TASK GOAL:
In the records that follow, show each line where the word "relative" is present.

Front-end code edit data:
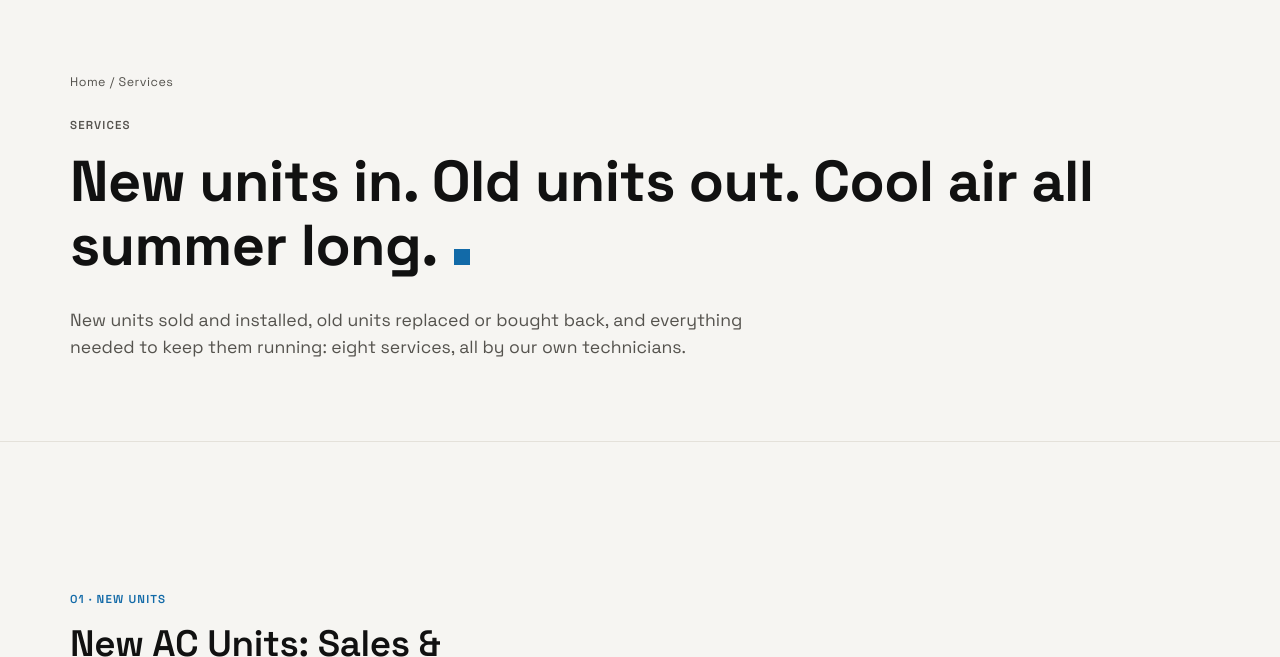
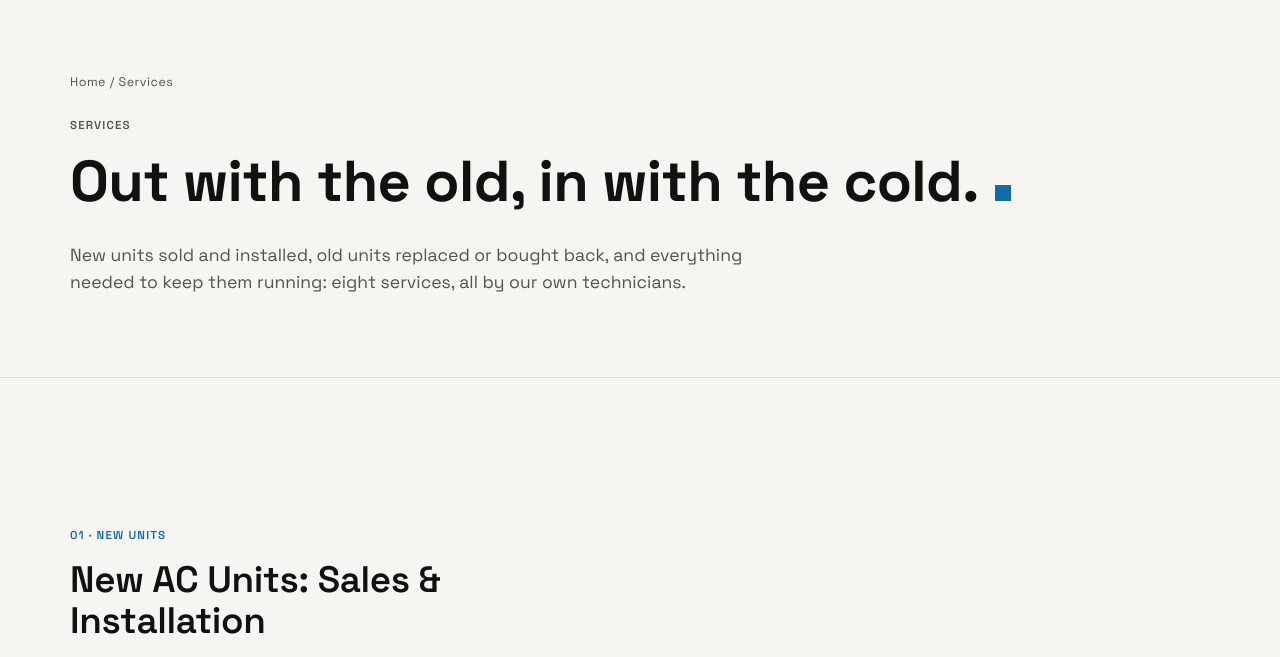
Before and after one commit to AlBazkw/albazkw.com, a plain HTML site: page services.html in a window 1280 px wide. Shown: the part 119-776 px from the top of the page. Drawn offline with Linux system fonts and the light colour scheme.

Commit message:
Services headline: Out with the old, in with the cold
Co-Authored-By: Claude Fable 5.1 <noreply@anthropic.com>

```diff
--- a/services.html
+++ b/services.html
@@ -55,7 +55,7 @@
     <div class="container">
       <div class="crumbs"><a href="./">Home</a> / Services</div>
       <span class="eyebrow">Services</span>
-      <h1>New units in. Old units out. Cool air all summer long.</h1>
+      <h1>Out with the old, in with the cold.</h1>
       <p>New units sold and installed, old units replaced or bought back, and everything needed to keep them running: eight services, all by our own technicians.</p>
     </div>
   </section>
```
Also changed, not shown: ar/services.html (+1 -1 lines).
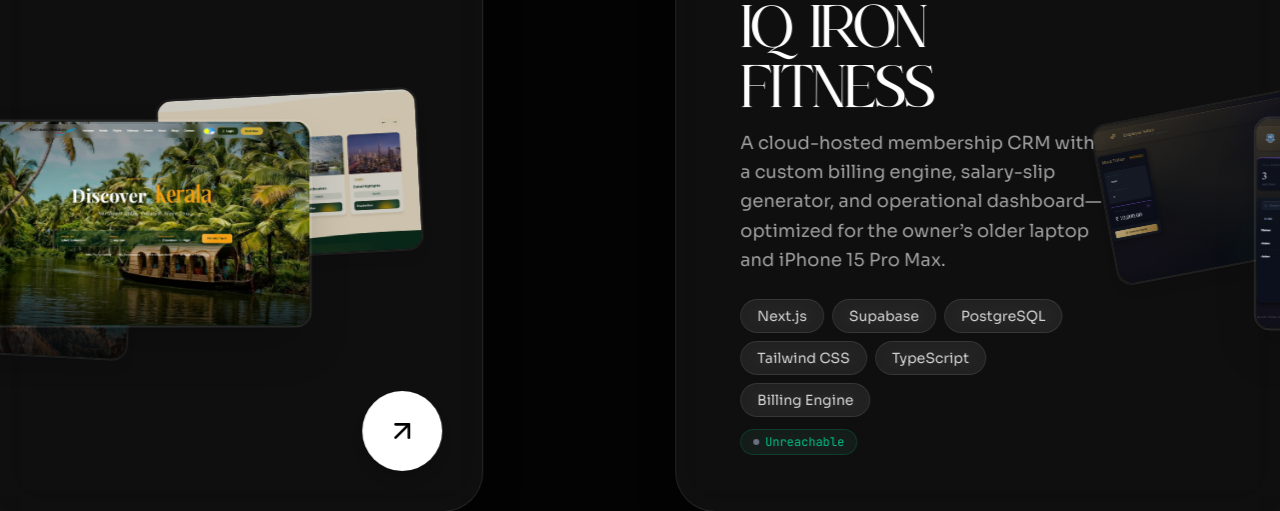
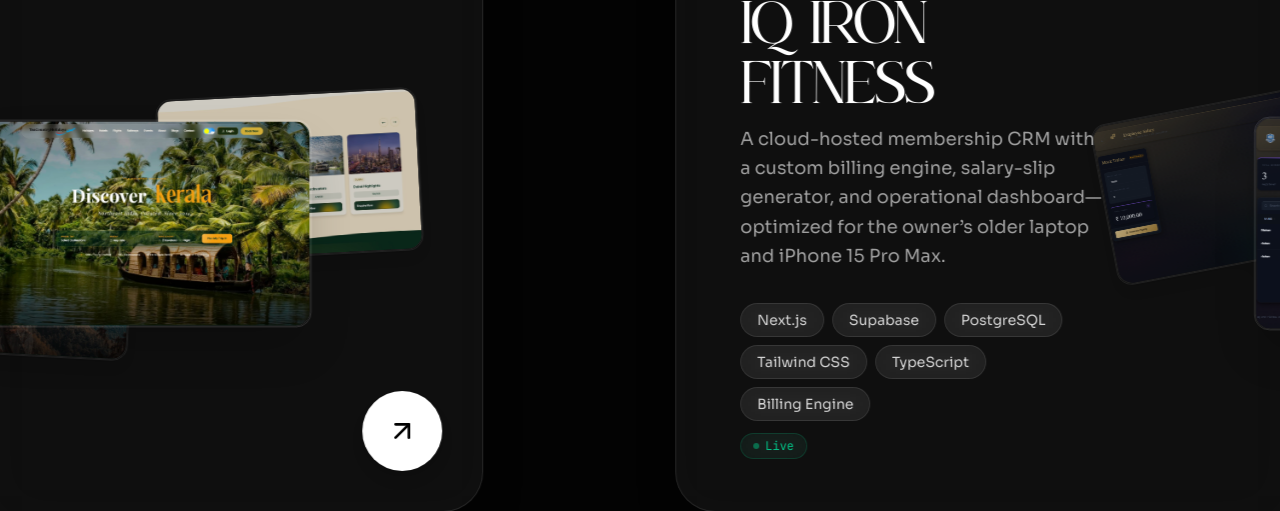
Before and after one commit to rishav00roy-web/Portfolio-website, a Next.js app: page / in a window 1280 px wide. Shown: the part 2720-3231 px from the top of the page. Built offline with nearby package versions, Linux system fonts and the light colour scheme; no server answers.

Commit message:
Fix layout bugs: Fix broken parallax by moving overflow-x to body, hardcode live project links to prevent adblocker issues, improve card spacing

```diff
--- a/src/App.tsx
+++ b/src/App.tsx
@@ -24,7 +24,7 @@ export default function App() {
       <main className="min-h-screen text-white selection:bg-white/20 selection:text-white relative">
         <Hero />
         <KineticGrid />
-        <div className="relative z-10 w-full overflow-x-hidden">
+        <div className="relative z-10">
           <Projects activeProjectId={activeProjectId} setActiveProjectId={setActiveProjectId} />
           <ExtraProjects />
           <About />
--- a/src/app/globals.css
+++ b/src/app/globals.css
@@ -225,3 +225,4 @@ html.lenis body {
 [data-reading-mode="true"] span {
   letter-spacing: 0.01em;
 }
+body { overflow-x: hidden; }
--- a/src/components/Projects.tsx
+++ b/src/components/Projects.tsx
@@ -92,21 +92,9 @@ function Card({
 
   useEffect(() => {
     if (project.id === 1) {
-      fetch("https://tea-country-holidays.vercel.app", { method: "HEAD", mode: "no-cors" })
-        .then(() => {
-          setStatus({ text: "Live", isLive: true });
-        })
-        .catch(() => {
-          setStatus({ text: "Unreachable", isLive: false });
-        });
+      setStatus({ text: "Live", isLive: true });
     } else if (project.id === 2) {
-      fetch("https://iq-iron-fitness-online-crm.vercel.app", { method: "HEAD", mode: "no-cors" })
-        .then(() => {
-          setStatus({ text: "Live", isLive: true });
-        })
-        .catch(() => {
-          setStatus({ text: "Unreachable", isLive: false });
-        });
+      setStatus({ text: "Live", isLive: true });
     }
   }, [project.id]);
 
@@ -147,7 +135,7 @@ function Card({
             <ArrowUpRight className="w-6 h-6 sm:w-8 sm:h-8 opacity-0 group-hover/title:opacity-100 group-hover/title:translate-x-1 group-hover/title:-translate-y-1 transition-all duration-300 text-white/80" />
           </button>
 
-          <p className="text-xs sm:text-lg text-white/60 max-w-xl leading-relaxed mb-3 sm:mb-6 font-sans line-clamp-3 sm:line-clamp-none">
+          <p className="text-xs sm:text-lg text-white/60 max-w-xl leading-relaxed mb-4 sm:mb-8 font-sans line-clamp-3 sm:line-clamp-none">
             {project.description}
           </p>
 
```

TASK RESULT:
       <main className="min-h-screen text-white selection:bg-white/20 selection:text-white relative">
-        <div className="relative z-10 w-full overflow-x-hidden">
+        <div className="relative z-10">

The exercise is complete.